Band influenced by Allman Brothers, Marshall Tucker
Did you cut your musical teeth on the music of artists like the Allman Brothers, Lynyrd Skynyrd, Wet Willie and the Marshall Tucker Band?
For a period of time in the 70’s southern rock acts pretty much owned my turntable.
I’ve embraced many different kinds of music since then but still have a soft spot for acts that draw their inspiration in whole or in part from the same sources that inspired many of the southern acts I followed back then.
The latest act to find that soft spot is A Thousand Horses.
Hailed by Rolling Stone Country as the best up-and-comer at last year’s Austin City Limits Music Festival, A Thousand Horses is comprised of lead vocalist Michael Hobby and lead guitarist Bill Satcher, both of whom hail from South Carolina, bass player Graham Deloach and guitarist Zach Brown. Deloach, who’s Satcher’s cousin, and Brown are both from Georgia.
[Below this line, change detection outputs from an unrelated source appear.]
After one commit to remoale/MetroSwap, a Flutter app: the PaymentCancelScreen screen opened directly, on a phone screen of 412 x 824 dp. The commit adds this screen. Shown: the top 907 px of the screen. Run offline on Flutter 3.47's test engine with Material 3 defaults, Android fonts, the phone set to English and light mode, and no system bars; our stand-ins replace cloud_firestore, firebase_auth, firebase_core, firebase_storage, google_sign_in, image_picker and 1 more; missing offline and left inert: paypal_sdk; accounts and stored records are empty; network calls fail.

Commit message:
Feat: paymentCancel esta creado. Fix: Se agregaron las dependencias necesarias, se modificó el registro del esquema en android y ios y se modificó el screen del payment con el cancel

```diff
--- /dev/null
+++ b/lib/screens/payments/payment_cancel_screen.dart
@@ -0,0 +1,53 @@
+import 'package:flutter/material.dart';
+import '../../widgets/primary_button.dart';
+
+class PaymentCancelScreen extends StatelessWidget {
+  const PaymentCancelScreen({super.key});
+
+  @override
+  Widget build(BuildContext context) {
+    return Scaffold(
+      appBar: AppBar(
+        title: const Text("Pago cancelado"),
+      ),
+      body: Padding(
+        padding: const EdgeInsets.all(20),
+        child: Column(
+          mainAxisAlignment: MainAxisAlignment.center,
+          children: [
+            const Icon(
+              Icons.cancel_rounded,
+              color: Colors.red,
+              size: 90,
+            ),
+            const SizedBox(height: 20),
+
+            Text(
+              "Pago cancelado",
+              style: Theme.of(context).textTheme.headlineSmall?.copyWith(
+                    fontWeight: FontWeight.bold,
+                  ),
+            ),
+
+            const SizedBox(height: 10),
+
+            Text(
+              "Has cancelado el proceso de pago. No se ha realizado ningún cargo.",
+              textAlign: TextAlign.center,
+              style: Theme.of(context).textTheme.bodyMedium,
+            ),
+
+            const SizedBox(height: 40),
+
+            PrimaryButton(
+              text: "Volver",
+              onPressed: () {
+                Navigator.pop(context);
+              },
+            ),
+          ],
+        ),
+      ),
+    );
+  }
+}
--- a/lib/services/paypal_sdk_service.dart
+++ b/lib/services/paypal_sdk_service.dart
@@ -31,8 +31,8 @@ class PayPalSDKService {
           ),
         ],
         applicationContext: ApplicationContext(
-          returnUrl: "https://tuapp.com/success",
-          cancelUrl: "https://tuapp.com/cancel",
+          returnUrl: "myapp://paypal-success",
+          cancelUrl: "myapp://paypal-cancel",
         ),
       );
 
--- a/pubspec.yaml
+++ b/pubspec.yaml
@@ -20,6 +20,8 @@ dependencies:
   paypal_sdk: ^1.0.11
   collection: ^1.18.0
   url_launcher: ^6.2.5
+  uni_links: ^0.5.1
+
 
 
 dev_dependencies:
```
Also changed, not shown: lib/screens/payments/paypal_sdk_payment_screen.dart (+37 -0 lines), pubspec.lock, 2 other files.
Their collective backgrounds, according to their label, ranged from classic rock to traditional country to punk to old-school R&B, but their common ground was Southern rock.
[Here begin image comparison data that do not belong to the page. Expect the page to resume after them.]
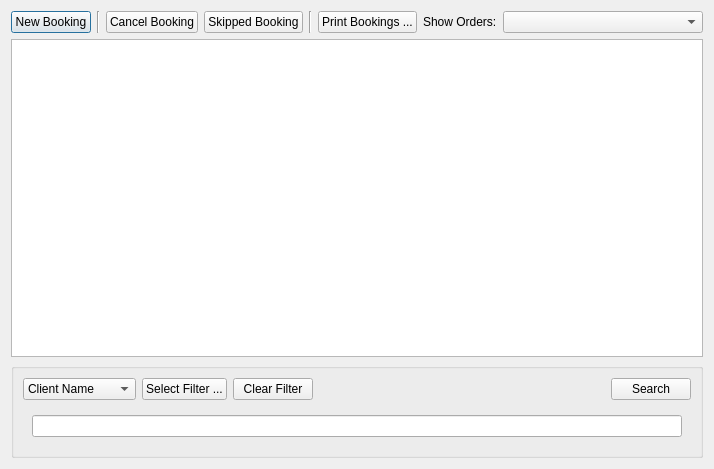
Qt form pixelplan/rave/PixelPlan/bookingorderbrowser.ui (pgathogo/raven) before a commit.
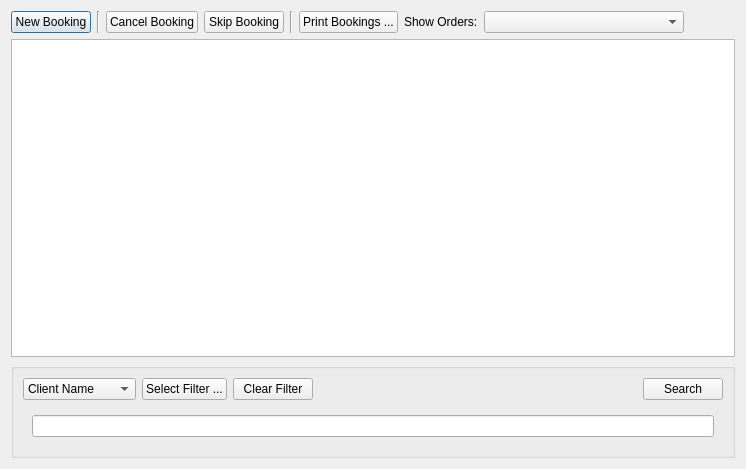
The same form after that commit.

Commit message: PixelPlan: Add reason to void booking

```diff
--- a/pixelplan/rave/PixelPlan/bookingorderbrowser.ui
+++ b/pixelplan/rave/PixelPlan/bookingorderbrowser.ui
@@ -6,7 +6,7 @@
    <rect>
     <x>0</x>
     <y>0</y>
-    <width>702</width>
+    <width>746</width>
     <height>469</height>
    </rect>
   </property>
@@ -42,7 +42,7 @@
        <item>
         <widget class="QPushButton" name="btnSkip">
          <property name="text">
-          <string>Skipped Booking</string>
+          <string>Skip Booking</string>
          </property>
         </widget>
        </item>
```
The commit also changes 33 other files.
Pretty much a permanent fixture with the Nashville-based band are three female back-up singers, Kristen Rogers, Whitney Coleman and Brianne Angarole, who have a southern gospel/r&b sound reminiscent of the glory days of session singers like Clydie King, Vanetta Fields and Sherlie Matthews.
The music of A Thousand Days is a muscular mix of southern rock, blues, country, soul and gospel with a bit more grit in the mix than some of their contemporary Nashville counterparts.
They cite the Allman Brothers and the Marshall Tucker Band among their influences which gives you some indication of where they’re coming from.
Southernality, their first fulllength album since signing on with Republic Nashville, is a well-crafted effort that strikes a respectable balance between hard-hitting country rock and less raucous country pop ballads.
Those who follow the band more closely say A Thousand Horses must be seen live to be truly appreciated. But you certainly get an idea of what that live show could be like on tracks like First Time, which sounds like Exile on Main Street-era Stones, the title track, Southernality, Landslide, which remains me just a little of The Allman Brothers’ Midnight Rider and the potential party anthem, Trailer Trashed.
This is a well-seasoned band, toughened up
Doug Gallant, a reporter with The Guardian, writes his music review column for The Guardian every week. He welcomes comments from readers at email@example.com or 629-6000.
Southern country rockers A Thousand Horses show what they’re made of and where they come from on their new CD, Southernality.